My car is only 51/2 years old and it has been serviced regularly and fastidiously.

Is it true that engine camshafts can get worn out and need to be replaced at some point?

The camshafts in the engine open the inlet valves in a precise sequence to allow air and fuel into the cylinders, then close the same valves and subsequently open the appropriate exhaust valves to release the burnt gases.

Every action by the camshafts is perfectly timed.

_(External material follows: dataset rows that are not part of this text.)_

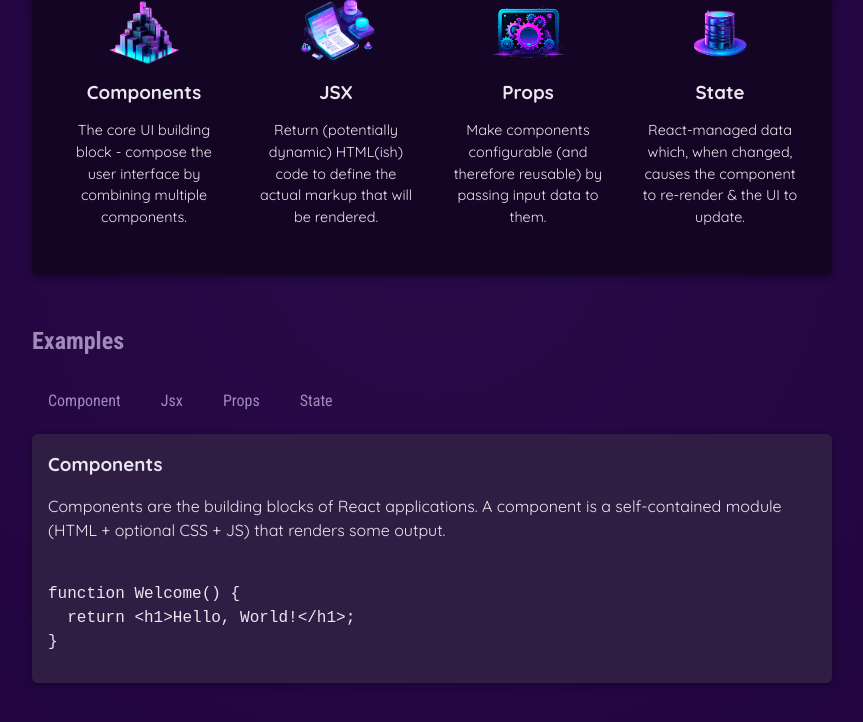
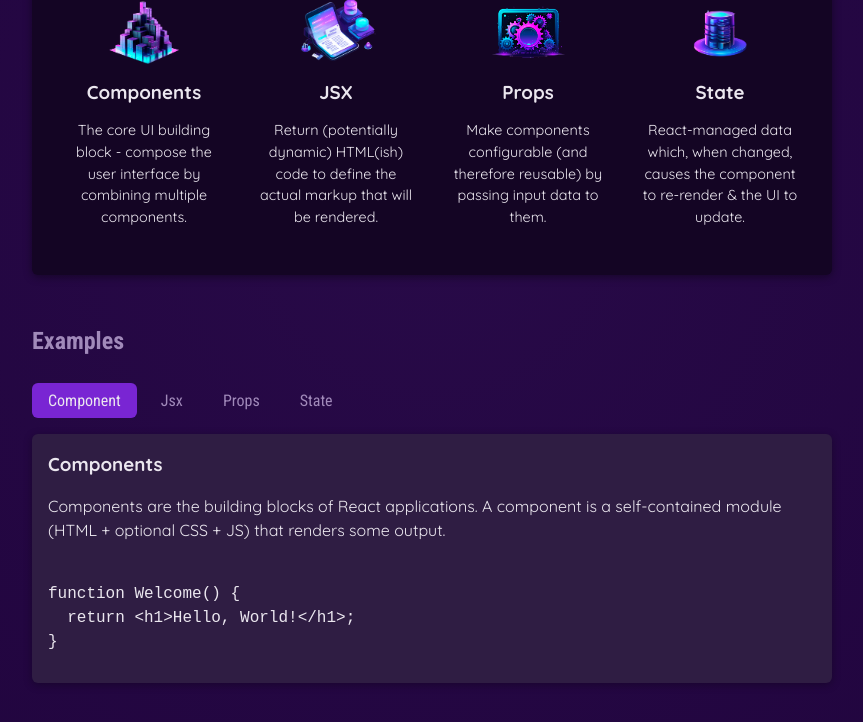
Before and after one commit to Altinq/ReactEssentials, a React (Vite) app: page / in a window 1280 px wide. Both pictures are taken after a click on the button "Component". Shown: the part 424-1146 px from the top of the page, without its empty margins (208-1071 px from the left). Built offline with nearby package versions, Linux system fonts and the light colour scheme.

Commit message:
Added the data dynamiclly, added isSelected style over the buttons

```diff
--- a/src/App.jsx
+++ b/src/App.jsx
@@ -6,9 +6,23 @@
 import { EXAMPLES } from "./data";
 
 function App() {
-  const [selectedTopic, setSelectedTopic] = useState("components");
+  const [selectedTopic, setSelectedTopic] = useState();
   function handleSelect(selectedButton) {
     setSelectedTopic(selectedButton);
+  }
+
+  let tabContent = <p>Please select a topic.</p>;
+
+  if (selectedTopic) {
+    tabContent = (
+      <div id="tab-content">
+        <h3>{EXAMPLES[selectedTopic].title}</h3>
+        <p>{EXAMPLES[selectedTopic].description}</p>
+        <pre>
+          <code>{EXAMPLES[selectedTopic].code}</code>
+        </pre>
+      </div>
+    );
   }
 
   return (
@@ -18,29 +32,40 @@
         <section id="core-concepts">
           <h2>Core Concepts</h2>
           <ul>
-            <CoreConcept {...CORE_CONCEPTS[0]} />
-            <CoreConcept {...CORE_CONCEPTS[1]} />
-            <CoreConcept {...CORE_CONCEPTS[2]} />
-            <CoreConcept {...CORE_CONCEPTS[3]} />
+            {CORE_CONCEPTS.map((conceptItem) => (
+              <CoreConcept key={conceptItem.title} {...conceptItem} />
+            ))}
           </ul>
         </section>
         <section id="examples">
           <h2>Examples</h2>
           <menu>
-            <TabButton onSelect={() => handleSelect("components")}>
+            <TabButton
+              isSelected={selectedTopic === "components"}
+              onSelect={() => handleSelect("components")}
+            >
               Component
             </TabButton>
-            <TabButton onSelect={() => handleSelect("jsx")}>Jsx</TabButton>
-            <TabButton onSelect={() => handleSelect("props")}>Props</TabButton>
-            <TabButton onSelect={() => handleSelect("state")}>State</TabButton>
+            <TabButton
+              isSelected={selectedTopic === "jsx"}
+              onSelect={() => handleSelect("jsx")}
+            >
+              Jsx
+            </TabButton>
+            <TabButton
+              isSelected={selectedTopic === "props"}
+              onSelect={() => handleSelect("props")}
+            >
+              Props
+            </TabButton>
+            <TabButton
+              isSelected={selectedTopic === "state"}
+              onSelect={() => handleSelect("state")}
+            >
+              State
+            </TabButton>
           </menu>
-          <div id="tab-content">
-            <h3>{EXAMPLES[selectedTopic].title}</h3>
-            <p>{EXAMPLES[selectedTopic].description}</p>
-            <pre>
-              <code>{EXAMPLES[selectedTopic].code}</code>
-            </pre>
-          </div>
+          {tabContent}
         </section>
       </main>
     </div>
--- a/src/components/TabButton.jsx
+++ b/src/components/TabButton.jsx
@@ -1,7 +1,9 @@
-export default function TabButton({ children, onSelect }) {
+export default function TabButton({ children, onSelect, isSelected }) {
   return (
     <li>
-      <button onClick={onSelect}>{children}</button>
+      <button className={isSelected ? "active" : undefined} onClick={onSelect}>
+        {children}
+      </button>
     </li>
   );
 }
```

Therefore, a worn camshaft (or two) will cause a change in the valve-timing, which would lead to a deterioration in performance.

However, camshafts rarely wear out and definitely not in a car that is barely six years old and has been serviced regularly.

As a matter of fact, even with cars which have done more than 200,000km and have engines that need to be rebuilt, the camshafts are among the engine parts that seldom require replacement.

If, indeed, the workshop's diagnosis shows that a fault exists in the valve-timing, this is most likely due to a worn timing belt (or timing chain as used in many cars). This belt connects the crankshaft to the camshafts and keeps the latter in perfect timing.

Another likely cause of the fault is a defective belt or chain tensioner, which will result in erratic valve-timing.

Make sure the diagnosis includes a visual inspection of the camshafts and insist that the workshop shows you the wear in question before you allow any work to proceed.

Better still, get a second opinion.

Shreejit Changaroth

A version of this article appeared in the print edition of The Straits Times on June 24, 2017, with the headline 'Torque Shop'. Print Edition | Subscribe